■ Description of the task ■
Your output should contain every record, unchanged.

■ The data ■

☆ ☆ ☆ ☆

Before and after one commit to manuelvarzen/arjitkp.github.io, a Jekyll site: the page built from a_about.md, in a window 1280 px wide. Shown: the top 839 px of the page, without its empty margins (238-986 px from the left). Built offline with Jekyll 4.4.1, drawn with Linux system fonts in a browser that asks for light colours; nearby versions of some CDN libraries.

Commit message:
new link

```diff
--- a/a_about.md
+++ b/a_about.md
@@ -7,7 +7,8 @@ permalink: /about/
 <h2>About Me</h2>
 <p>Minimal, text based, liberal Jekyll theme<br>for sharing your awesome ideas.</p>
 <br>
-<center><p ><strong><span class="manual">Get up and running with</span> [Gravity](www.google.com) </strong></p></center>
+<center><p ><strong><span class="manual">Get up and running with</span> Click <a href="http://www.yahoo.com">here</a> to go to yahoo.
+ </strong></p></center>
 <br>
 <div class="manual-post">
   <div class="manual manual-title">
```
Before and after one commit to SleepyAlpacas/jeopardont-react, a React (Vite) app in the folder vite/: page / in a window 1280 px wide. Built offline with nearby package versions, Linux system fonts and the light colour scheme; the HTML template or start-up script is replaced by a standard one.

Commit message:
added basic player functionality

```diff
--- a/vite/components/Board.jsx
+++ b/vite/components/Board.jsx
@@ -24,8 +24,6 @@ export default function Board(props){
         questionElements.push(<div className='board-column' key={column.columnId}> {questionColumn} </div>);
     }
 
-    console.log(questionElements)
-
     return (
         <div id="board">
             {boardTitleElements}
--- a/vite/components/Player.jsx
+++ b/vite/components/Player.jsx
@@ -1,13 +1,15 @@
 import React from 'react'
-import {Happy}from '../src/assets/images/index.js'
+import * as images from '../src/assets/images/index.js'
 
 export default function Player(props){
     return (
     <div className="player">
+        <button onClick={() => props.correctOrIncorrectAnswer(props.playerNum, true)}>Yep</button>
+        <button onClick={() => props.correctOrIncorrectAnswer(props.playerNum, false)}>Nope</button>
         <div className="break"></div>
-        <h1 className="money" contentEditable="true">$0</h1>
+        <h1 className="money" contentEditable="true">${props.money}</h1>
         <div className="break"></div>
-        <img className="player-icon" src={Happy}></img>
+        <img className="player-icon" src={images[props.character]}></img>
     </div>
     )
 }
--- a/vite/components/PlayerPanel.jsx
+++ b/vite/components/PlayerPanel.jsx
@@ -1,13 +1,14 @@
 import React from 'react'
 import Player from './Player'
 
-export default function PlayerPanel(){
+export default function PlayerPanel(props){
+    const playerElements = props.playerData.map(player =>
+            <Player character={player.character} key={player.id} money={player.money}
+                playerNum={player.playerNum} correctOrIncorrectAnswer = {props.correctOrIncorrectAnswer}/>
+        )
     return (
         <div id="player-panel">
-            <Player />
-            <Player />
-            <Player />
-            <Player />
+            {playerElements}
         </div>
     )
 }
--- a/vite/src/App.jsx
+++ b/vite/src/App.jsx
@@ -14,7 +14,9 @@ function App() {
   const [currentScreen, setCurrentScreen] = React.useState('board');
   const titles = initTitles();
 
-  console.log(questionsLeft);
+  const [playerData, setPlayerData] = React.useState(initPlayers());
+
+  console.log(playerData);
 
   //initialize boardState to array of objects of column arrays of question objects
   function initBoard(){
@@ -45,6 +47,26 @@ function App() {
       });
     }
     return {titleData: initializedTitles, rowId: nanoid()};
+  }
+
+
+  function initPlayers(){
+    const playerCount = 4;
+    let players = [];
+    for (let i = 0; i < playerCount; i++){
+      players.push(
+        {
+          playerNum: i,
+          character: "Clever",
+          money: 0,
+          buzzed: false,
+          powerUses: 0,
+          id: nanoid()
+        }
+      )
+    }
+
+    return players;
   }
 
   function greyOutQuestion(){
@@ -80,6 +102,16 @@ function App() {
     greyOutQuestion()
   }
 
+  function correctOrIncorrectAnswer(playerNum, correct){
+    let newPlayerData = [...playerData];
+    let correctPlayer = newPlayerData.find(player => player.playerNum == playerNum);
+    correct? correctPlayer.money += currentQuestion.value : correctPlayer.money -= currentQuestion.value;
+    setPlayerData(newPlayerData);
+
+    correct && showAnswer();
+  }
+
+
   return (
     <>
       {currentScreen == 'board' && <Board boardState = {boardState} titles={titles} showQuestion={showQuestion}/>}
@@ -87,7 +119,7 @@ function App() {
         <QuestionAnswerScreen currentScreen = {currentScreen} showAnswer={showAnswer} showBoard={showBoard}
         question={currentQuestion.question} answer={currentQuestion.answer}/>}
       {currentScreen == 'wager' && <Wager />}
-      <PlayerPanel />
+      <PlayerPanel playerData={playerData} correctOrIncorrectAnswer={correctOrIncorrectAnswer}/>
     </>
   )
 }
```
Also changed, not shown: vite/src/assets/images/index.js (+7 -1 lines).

☆ ☆ ☆ ☆

■ Answer to the problem ■
Before and after one commit to manuelvarzen/arjitkp.github.io, a Jekyll site: the page built from a_about.md, in a window 1280 px wide. Shown: the top 839 px of the page, without its empty margins (238-986 px from the left). Built offline with Jekyll 4.4.1, drawn with Linux system fonts in a browser that asks for light colours; nearby versions of some CDN libraries.

Commit message:
new link

```diff
--- a/a_about.md
+++ b/a_about.md
@@ -7,7 +7,8 @@ permalink: /about/
 <h2>About Me</h2>
 <p>Minimal, text based, liberal Jekyll theme<br>for sharing your awesome ideas.</p>
 <br>
-<center><p ><strong><span class="manual">Get up and running with</span> [Gravity](www.google.com) </strong></p></center>
+<center><p ><strong><span class="manual">Get up and running with</span> Click <a href="http://www.yahoo.com">here</a> to go to yahoo.
+ </strong></p></center>
 <br>
 <div class="manual-post">
   <div class="manual manual-title">
```
Before and after one commit to SleepyAlpacas/jeopardont-react, a React (Vite) app in the folder vite/: page / in a window 1280 px wide. Built offline with nearby package versions, Linux system fonts and the light colour scheme; the HTML template or start-up script is replaced by a standard one.

Commit message:
added basic player functionality

```diff
--- a/vite/components/Board.jsx
+++ b/vite/components/Board.jsx
@@ -24,8 +24,6 @@ export default function Board(props){
         questionElements.push(<div className='board-column' key={column.columnId}> {questionColumn} </div>);
     }
 
-    console.log(questionElements)
-
     return (
         <div id="board">
             {boardTitleElements}
--- a/vite/components/Player.jsx
+++ b/vite/components/Player.jsx
@@ -1,13 +1,15 @@
 import React from 'react'
-import {Happy}from '../src/assets/images/index.js'
+import * as images from '../src/assets/images/index.js'
 
 export default function Player(props){
     return (
     <div className="player">
+        <button onClick={() => props.correctOrIncorrectAnswer(props.playerNum, true)}>Yep</button>
+        <button onClick={() => props.correctOrIncorrectAnswer(props.playerNum, false)}>Nope</button>
         <div className="break"></div>
-        <h1 className="money" contentEditable="true">$0</h1>
+        <h1 className="money" contentEditable="true">${props.money}</h1>
         <div className="break"></div>
-        <img className="player-icon" src={Happy}></img>
+        <img className="player-icon" src={images[props.character]}></img>
     </div>
     )
 }
--- a/vite/components/PlayerPanel.jsx
+++ b/vite/components/PlayerPanel.jsx
@@ -1,13 +1,14 @@
 import React from 'react'
 import Player from './Player'
 
-export default function PlayerPanel(){
+export default function PlayerPanel(props){
+    const playerElements = props.playerData.map(player =>
+            <Player character={player.character} key={player.id} money={player.money}
+                playerNum={player.playerNum} correctOrIncorrectAnswer = {props.correctOrIncorrectAnswer}/>
+        )
     return (
         <div id="player-panel">
-            <Player />
-            <Player />
-            <Player />
-            <Player />
+            {playerElements}
         </div>
     )
 }
--- a/vite/src/App.jsx
+++ b/vite/src/App.jsx
@@ -14,7 +14,9 @@ function App() {
   const [currentScreen, setCurrentScreen] = React.useState('board');
   const titles = initTitles();
 
-  console.log(questionsLeft);
+  const [playerData, setPlayerData] = React.useState(initPlayers());
+
+  console.log(playerData);
 
   //initialize boardState to array of objects of column arrays of question objects
   function initBoard(){
@@ -45,6 +47,26 @@ function App() {
       });
     }
     return {titleData: initializedTitles, rowId: nanoid()};
+  }
+
+
+  function initPlayers(){
+    const playerCount = 4;
+    let players = [];
+    for (let i = 0; i < playerCount; i++){
+      players.push(
+        {
+          playerNum: i,
+          character: "Clever",
+          money: 0,
+          buzzed: false,
+          powerUses: 0,
+          id: nanoid()
+        }
+      )
+    }
+
+    return players;
   }
 
   function greyOutQuestion(){
@@ -80,6 +102,16 @@ function App() {
     greyOutQuestion()
   }
 
+  function correctOrIncorrectAnswer(playerNum, correct){
+    let newPlayerData = [...playerData];
+    let correctPlayer = newPlayerData.find(player => player.playerNum == playerNum);
+    correct? correctPlayer.money += currentQuestion.value : correctPlayer.money -= currentQuestion.value;
+    setPlayerData(newPlayerData);
+
+    correct && showAnswer();
+  }
+
+
   return (
     <>
       {currentScreen == 'board' && <Board boardState = {boardState} titles={titles} showQuestion={showQuestion}/>}
@@ -87,7 +119,7 @@ function App() {
         <QuestionAnswerScreen currentScreen = {currentScreen} showAnswer={showAnswer} showBoard={showBoard}
         question={currentQuestion.question} answer={currentQuestion.answer}/>}
       {currentScreen == 'wager' && <Wager />}
-      <PlayerPanel />
+      <PlayerPanel playerData={playerData} correctOrIncorrectAnswer={correctOrIncorrectAnswer}/>
     </>
   )
 }
```
Also changed, not shown: vite/src/assets/images/index.js (+7 -1 lines).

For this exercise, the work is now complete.